A 22-year-old South African developed a gel said to kill 99.9% of bacteria and can be applied directly on the skin as if it were a regular moisturizer. DryBath is the world’s first shower gel that doesn’t require water. For every sachet purchased by its corporate clients, DryBath will offer a free or subsidised sachet to its global charity partners.
Why it matters
Ludwick Marishane had the idea for a DryBath when a friend suggested the idea of having a product that didn’t require him to bathe. The use of the product goes beyond being slightly lazy; airlines, military and people who don’t have easy access to water have seen the benefits of this product. This brings us back to the source of innovation: the best ideas often come from the need for something useful. Are we looking for good ideas in the right place?
Until now, band aids and dressings had to be taken off regularly to ensure the wound had not become infected. All this could become obsolete with new plasters invented by the Fraunhofer Research Institute (EMFT). When a wound has become infected, the pH levels change and the new plaster indicates this by changing colors.
A revolutionary 15-minute female sterilisation procedure has been performed for the first time in the UK. The procedure known as the ‘Adiana Permanent Contraception System’ uses radio waves instead of incisions and has been hailed as the equivalent to a vasectomy for men in terms of ease and recovery speed.

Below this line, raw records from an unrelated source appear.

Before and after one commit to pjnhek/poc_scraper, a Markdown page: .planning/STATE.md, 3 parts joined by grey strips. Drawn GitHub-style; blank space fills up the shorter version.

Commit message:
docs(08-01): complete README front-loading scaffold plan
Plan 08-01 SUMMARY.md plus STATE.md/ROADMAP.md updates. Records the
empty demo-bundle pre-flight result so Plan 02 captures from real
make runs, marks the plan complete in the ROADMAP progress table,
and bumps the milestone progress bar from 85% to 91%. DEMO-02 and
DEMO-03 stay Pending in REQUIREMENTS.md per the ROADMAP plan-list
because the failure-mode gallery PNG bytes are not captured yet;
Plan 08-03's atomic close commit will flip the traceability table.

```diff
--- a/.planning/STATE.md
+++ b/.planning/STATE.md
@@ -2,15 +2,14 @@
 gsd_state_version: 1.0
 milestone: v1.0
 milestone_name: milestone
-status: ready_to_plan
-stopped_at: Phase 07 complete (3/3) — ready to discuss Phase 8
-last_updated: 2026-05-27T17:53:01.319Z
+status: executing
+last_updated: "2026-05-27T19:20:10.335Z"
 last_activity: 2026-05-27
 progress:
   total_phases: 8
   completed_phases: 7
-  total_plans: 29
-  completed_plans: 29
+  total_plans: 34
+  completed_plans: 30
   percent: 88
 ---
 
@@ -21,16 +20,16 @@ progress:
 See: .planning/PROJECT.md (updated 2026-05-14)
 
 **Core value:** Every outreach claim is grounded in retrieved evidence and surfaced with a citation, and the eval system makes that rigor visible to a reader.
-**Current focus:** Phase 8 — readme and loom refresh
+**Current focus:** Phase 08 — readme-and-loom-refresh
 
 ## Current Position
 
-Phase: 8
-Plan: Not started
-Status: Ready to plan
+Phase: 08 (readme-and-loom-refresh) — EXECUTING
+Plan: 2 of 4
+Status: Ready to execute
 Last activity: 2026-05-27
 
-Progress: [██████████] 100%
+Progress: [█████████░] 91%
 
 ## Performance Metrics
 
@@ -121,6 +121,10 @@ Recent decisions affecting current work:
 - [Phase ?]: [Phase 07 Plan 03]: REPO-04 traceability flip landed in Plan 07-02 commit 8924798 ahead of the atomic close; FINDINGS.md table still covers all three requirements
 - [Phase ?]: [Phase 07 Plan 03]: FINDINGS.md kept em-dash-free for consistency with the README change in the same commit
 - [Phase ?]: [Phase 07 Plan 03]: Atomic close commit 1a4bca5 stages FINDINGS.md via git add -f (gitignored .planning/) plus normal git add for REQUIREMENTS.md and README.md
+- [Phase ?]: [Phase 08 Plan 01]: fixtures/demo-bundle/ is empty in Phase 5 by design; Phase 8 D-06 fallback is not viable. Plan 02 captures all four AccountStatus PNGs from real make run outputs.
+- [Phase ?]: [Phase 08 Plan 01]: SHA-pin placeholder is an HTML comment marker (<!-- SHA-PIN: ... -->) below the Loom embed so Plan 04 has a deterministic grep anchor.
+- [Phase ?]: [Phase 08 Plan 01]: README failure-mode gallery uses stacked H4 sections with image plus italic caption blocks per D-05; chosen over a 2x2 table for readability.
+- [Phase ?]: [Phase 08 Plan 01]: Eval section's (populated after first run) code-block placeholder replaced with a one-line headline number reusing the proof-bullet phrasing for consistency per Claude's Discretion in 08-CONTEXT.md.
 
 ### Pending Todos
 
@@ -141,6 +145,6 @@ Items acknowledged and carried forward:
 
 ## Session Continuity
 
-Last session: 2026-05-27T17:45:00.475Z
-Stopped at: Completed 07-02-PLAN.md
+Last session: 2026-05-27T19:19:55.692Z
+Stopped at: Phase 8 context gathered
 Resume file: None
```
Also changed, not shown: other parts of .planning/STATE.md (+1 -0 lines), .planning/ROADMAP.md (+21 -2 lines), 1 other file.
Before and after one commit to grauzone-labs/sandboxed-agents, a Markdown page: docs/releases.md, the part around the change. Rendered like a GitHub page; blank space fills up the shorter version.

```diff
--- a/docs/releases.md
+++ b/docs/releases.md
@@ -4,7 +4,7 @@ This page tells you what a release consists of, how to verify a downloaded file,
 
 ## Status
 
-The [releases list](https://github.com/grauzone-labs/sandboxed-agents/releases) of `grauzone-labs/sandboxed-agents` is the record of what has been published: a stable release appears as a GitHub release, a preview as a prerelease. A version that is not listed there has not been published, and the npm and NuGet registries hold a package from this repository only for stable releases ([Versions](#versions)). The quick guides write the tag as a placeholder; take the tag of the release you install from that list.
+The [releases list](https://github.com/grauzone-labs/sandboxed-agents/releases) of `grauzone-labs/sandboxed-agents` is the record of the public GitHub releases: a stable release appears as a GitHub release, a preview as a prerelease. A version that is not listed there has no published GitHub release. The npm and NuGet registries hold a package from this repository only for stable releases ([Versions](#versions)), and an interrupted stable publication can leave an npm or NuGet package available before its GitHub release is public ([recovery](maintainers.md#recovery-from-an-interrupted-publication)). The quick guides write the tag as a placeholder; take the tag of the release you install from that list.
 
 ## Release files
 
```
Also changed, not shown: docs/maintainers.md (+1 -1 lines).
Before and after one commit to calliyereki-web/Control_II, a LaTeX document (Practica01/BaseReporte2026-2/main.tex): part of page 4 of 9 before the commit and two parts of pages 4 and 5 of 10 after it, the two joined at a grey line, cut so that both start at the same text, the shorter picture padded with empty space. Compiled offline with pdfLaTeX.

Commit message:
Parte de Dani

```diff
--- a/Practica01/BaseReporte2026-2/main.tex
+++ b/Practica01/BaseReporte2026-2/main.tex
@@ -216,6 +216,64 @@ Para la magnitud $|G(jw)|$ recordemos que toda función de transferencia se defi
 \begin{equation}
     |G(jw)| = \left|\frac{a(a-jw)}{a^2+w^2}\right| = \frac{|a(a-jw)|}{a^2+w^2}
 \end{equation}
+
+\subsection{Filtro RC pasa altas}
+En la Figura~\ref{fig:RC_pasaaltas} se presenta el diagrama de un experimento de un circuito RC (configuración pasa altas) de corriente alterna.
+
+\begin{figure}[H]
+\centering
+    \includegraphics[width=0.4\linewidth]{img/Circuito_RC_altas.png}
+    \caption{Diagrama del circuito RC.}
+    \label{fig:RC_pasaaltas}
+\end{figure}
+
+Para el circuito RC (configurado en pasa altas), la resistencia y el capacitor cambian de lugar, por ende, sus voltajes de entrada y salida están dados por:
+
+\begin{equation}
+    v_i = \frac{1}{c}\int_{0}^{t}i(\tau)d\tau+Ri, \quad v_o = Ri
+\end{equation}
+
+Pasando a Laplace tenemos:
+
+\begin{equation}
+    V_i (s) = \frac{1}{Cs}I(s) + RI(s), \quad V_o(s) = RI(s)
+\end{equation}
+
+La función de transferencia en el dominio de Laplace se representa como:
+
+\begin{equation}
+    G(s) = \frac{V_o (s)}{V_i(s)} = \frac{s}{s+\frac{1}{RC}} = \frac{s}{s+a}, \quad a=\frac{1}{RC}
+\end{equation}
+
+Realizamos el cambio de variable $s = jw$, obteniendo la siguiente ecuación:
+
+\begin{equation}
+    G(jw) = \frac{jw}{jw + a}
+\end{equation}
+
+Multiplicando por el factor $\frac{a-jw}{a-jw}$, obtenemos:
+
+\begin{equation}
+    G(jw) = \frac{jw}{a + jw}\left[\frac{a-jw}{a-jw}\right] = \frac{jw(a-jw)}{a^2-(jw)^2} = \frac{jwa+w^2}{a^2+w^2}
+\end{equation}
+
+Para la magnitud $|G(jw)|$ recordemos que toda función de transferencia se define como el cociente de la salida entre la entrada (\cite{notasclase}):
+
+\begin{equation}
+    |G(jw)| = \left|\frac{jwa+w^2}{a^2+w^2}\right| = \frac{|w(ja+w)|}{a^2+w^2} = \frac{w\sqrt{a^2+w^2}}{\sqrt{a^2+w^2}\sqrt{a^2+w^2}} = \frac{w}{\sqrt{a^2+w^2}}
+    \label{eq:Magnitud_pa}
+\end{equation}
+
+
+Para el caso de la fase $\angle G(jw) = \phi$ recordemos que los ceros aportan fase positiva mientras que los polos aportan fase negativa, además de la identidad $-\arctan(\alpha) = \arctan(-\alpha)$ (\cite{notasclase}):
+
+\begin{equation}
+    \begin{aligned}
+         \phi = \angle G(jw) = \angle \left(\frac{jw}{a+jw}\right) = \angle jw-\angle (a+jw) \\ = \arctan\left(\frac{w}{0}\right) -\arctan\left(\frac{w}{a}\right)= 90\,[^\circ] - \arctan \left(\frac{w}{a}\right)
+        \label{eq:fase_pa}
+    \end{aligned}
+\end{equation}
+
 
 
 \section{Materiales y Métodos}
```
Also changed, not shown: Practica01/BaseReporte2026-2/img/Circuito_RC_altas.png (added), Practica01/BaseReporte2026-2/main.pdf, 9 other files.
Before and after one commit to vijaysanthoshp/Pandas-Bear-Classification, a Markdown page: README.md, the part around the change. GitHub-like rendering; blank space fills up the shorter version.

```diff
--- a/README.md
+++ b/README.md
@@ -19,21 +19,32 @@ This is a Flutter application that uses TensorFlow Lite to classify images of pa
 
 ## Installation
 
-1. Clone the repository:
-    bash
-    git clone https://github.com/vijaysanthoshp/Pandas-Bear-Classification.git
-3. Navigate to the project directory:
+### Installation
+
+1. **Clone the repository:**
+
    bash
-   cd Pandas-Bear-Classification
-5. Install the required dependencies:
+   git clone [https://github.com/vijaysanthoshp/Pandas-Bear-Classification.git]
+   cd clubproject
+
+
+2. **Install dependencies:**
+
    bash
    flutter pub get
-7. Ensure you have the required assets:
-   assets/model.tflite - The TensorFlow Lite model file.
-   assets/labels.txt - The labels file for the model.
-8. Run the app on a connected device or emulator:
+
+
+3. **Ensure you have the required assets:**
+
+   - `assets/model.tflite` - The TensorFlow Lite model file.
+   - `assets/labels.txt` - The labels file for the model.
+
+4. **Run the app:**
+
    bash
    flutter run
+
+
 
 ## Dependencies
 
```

Patients may go home as soon as 30 minutes after it is completed.